Three nutritious items that can ‘trigger’ painful arthritic symptoms on the arthritis diet.
RHEUMATOID ARTHRITIS, an autoimmune illness, is one of the most frequent types of arthritis. Three nutritious foods, according to the Physicians Committee for Responsible Medicine, can “trigger” arthritis.
Rheumatoid arthritis is an autoimmune illness that affects the joints. This implies that your immune system (which is supposed to fight infection) kills the cells that lining your joints by mistake. This produces joint inflammation, which can be extremely painful. Joint discomfort, edema, and stiffness are common side effects. It can also induce inflammation in other sections of the body, as well as more general symptoms.
Fortunately, you may reduce inflammation by making dietary changes.
Many foods are known to have anti-inflammatory qualities, making them useful in the treatment of rheumatoid arthritis.
Some foods, on the other hand, can actually cause inflammation, making arthritic symptoms worse.
Some of these items are considered “good foods,” according to the Physicians Committee for Responsible Medicine (PCRM).
PCRM warns that “some nutritious foods, such as citrus, tomatoes, and corn, to mention a few,” can also be triggers.
“Not everyone will have food triggers, though, and when they do, the particular items that trigger symptoms are frequently unique to that person,” the health body writes.
“That is, one person’s trigger foods could be consumed by another without causing harm.”
Evidence also supports the idea of reducing meat consumption, particularly processed meat, to help with arthritis.
A gluten-free, vegan diet improved the indications and symptoms of rheumatoid arthritis, according to a study published in Rheumatology.
Furthermore, a systematic analysis found that fasting followed by a vegetarian or vegan diet could help with rheumatoid arthritis treatment.
Regular exercise, in addition to a better diet, can assist to reduce inflammation.
According to the NHS, “regular exercise can help relieve stress, keep your joints mobile, and strengthen the muscles that support your joints.”

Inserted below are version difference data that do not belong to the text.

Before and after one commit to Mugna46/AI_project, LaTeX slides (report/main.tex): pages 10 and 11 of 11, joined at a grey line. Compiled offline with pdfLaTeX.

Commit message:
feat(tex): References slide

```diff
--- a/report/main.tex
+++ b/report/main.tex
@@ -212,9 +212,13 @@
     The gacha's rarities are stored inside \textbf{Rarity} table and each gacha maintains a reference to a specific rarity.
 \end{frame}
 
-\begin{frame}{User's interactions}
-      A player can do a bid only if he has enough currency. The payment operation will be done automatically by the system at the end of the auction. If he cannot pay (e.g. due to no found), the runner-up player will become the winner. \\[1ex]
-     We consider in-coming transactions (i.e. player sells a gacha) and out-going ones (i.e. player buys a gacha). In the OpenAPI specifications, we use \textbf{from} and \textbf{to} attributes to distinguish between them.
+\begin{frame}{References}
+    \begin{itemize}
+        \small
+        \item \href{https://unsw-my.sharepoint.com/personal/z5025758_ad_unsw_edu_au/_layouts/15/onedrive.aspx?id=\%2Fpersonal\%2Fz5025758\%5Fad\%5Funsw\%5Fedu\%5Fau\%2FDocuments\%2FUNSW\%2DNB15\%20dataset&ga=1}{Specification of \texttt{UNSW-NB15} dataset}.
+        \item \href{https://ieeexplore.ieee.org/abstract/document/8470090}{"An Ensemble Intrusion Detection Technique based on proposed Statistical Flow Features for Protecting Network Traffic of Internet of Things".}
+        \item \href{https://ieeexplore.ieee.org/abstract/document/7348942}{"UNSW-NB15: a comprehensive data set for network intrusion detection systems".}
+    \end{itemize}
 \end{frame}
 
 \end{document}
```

Exercise can also help you lose weight if you’re overweight, which can place extra strain on your joints, according to the health organization.
“However, it’s critical to strike a balance between rest and exercise. Inflamed joints will feel better with rest, but without action, your joints will harden and your muscles will weaken.”
Joint issues benefit greatly from range-of-motion exercises.
The Mayo Clinic notes, “These exercises reduce stiffness and increase your capacity to move your joints through their complete range of motion.”
“Brinkwire Summary News,” according to the health organization.